Action item: Pull every line with "MOSFET" from the data below and copy it.

[Change detection data]
◇ ◇ ◇ ◇
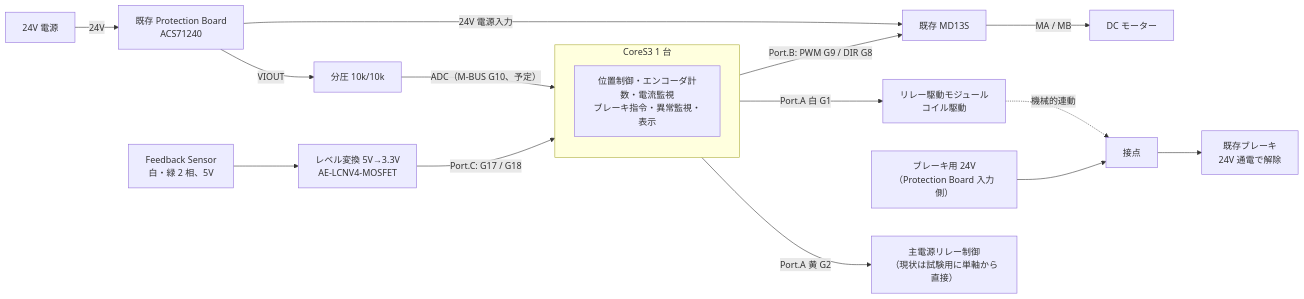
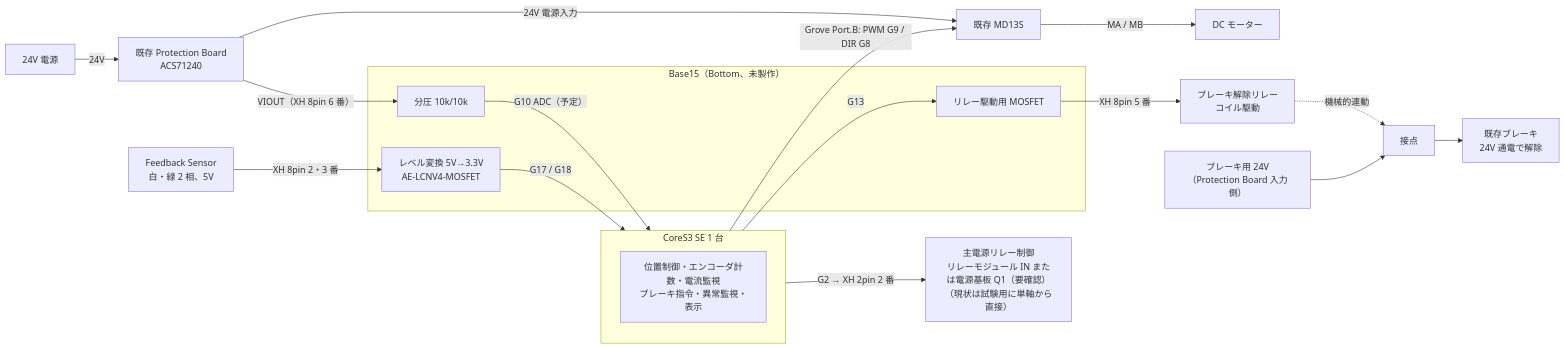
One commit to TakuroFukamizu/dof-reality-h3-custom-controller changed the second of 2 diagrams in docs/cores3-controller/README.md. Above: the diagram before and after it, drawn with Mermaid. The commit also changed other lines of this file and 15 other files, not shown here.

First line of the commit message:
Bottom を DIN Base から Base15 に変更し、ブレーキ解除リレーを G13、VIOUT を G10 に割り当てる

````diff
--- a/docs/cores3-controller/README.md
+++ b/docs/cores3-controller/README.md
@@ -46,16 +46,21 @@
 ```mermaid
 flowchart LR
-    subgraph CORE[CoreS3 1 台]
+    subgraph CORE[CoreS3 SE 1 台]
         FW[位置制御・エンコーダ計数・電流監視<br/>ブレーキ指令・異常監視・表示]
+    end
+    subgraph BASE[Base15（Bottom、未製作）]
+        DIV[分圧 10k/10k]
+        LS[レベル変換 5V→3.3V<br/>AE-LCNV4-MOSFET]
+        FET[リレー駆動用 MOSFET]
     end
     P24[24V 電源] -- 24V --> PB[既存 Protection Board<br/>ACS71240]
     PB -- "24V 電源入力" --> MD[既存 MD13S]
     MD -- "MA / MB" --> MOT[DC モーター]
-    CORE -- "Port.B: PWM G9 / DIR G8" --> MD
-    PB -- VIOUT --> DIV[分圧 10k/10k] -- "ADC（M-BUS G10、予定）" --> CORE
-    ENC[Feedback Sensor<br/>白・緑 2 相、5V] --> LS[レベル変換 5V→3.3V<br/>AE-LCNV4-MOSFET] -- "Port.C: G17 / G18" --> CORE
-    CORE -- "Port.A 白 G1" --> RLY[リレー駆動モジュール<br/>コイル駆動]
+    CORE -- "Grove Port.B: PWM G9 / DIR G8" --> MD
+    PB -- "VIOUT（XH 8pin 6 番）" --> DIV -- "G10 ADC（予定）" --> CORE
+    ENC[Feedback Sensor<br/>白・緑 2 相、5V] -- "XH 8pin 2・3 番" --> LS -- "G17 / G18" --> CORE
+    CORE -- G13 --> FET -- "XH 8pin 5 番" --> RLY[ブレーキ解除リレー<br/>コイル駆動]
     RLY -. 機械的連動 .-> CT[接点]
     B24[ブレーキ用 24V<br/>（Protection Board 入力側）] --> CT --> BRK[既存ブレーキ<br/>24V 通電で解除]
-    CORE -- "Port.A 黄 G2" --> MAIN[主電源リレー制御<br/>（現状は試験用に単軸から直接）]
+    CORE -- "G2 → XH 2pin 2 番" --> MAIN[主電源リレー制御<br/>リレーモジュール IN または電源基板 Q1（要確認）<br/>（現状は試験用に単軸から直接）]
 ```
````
◇ ◇ ◇ ◇
Answer:
+        LS[レベル変換 5V→3.3V<br/>AE-LCNV4-MOSFET]
+        FET[リレー駆動用 MOSFET]
-    ENC[Feedback Sensor<br/>白・緑 2 相、5V] --> LS[レベル変換 5V→3.3V<br/>AE-LCNV4-MOSFET] -- "Port.C: G17 / G18" --> CORE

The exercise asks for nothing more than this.